LIKE Eskimos having a hundred words for snow, adult men have a wide variety of names for the thing hanging between their legs. Here are the worst:


It’s a bad enough word on its own, but it’s rarely seen without its bile-raising adjective partners: swollen, turgid or, worst of all, engorged. It’s a strangely formal name for genitalia and still makes you want to throw up.


You’re only allowed to refer to a body part using this name if it’s swaddled behind woollen breeches and chainmail as part of your uniform as a medieval knight. And even then, any fair maiden worth her salt would consider you a creep, while being forced to marry you regardless.


It’s not a mighty piped keyboard that soars to the ceiling of a cathedral, it’s a flesh tube you piss out of. It is therefore is not worthy of the name. If you must compare it to a musical instrument, be honest and call it a piccolo.


Half unpleasantly clinical, half something that would appear in a Jilly Cooper novel, this shouldn’t be used by anyone in any romantic setting. The only thing that will turn your partner off quicker is if you insist on calling it ‘Little Gary’, or whatever your first name is. Calling it ‘Little Gary’ when you’re called Phil begs even more questions.


You’d need to be pretty confident in the size department if you’re prepared to go ahead and call it your ‘length’ before the object of your affections has seen it. They’ll be well within their rights to accuse you of false advertising if it would have been more accurately described as your ‘tininess’.

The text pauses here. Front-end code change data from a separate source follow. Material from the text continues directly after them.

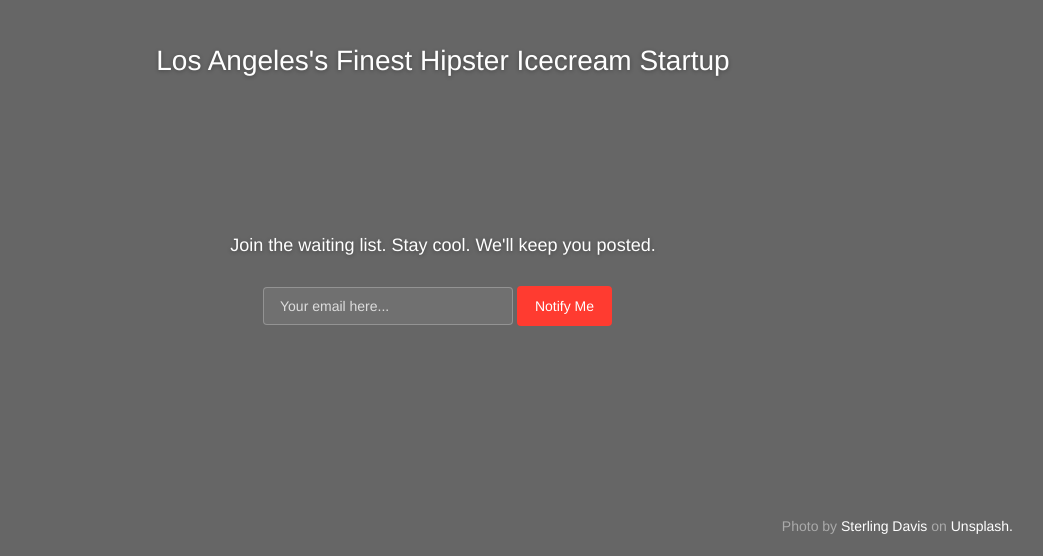
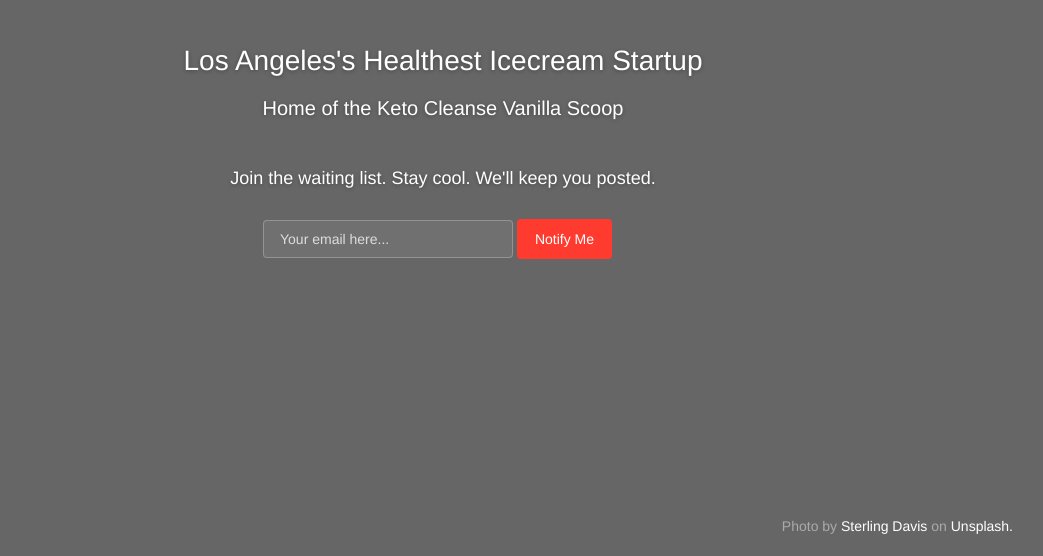
Before and after one commit to romotsky/nicecream.github.io, a plain HTML site: page index.html in a window 1280 px wide. Shown: the part 244-800 px from the top of the page, without its empty margins (197-1240 px from the left). Drawn offline with Linux system fonts and the light colour scheme; a web font is replaced by a local one.

Commit message:
add in tagline

```diff
--- a/css/coming-sssoon.css
+++ b/css/coming-sssoon.css
@@ -744,9 +744,7 @@ h1 small, h2 small, h3 small, h1 .small, h2 .small, h3 .small {
     position: relative;
     z-index: 4;
 }
-.main .motto{
-    min-height: 140px;
-}
+
 .main .motto, .main .subscribe .info-text{
     font-size: 28px;
     color: #FFFFFF;
@@ -755,6 +753,16 @@ h1 small, h2 small, h3 small, h1 .small, h2 .small, h3 .small {
     margin-top: 50px;
 
 }
+
+.main .tagline{
+    font-size: 20px;
+    color: #FFFFFF;
+    text-shadow: 0 1px 4px rgba(0, 0, 0, 0.33);
+    text-align: center;
+    margin-top: 20px;
+    margin-bottom: 50px;
+}
+
 .main .subscribe .info-text{
     font-size: 18px;
     margin-bottom: 30px;
--- a/index.html
+++ b/index.html
@@ -34,7 +34,12 @@
 <!--  H1 can have 2 designs: "logo" and "logo cursive"           -->
 
         <div class="content">
-            <h4 class="motto">Los Angeles's Finest Hipster Icecream Startup</h4>
+            <h4 class="motto">
+                Los Angeles's Healthest Icecream Startup
+            </h4>
+            <h5 class="tagline">
+                Home of the Keto Cleanse Vanilla Scoop
+            </h5>
             <div class="subscribe">
                 <h5 class="info-text">
                     Join the waiting list. Stay cool. We'll keep you posted.
```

Very few people have looked at defrosted lamb mince and thought to themselves that it has a physical quality they would like for their own privates. In fact, if your knob looks like any sort of meat product at all, including a saveloy, you should visit your GP.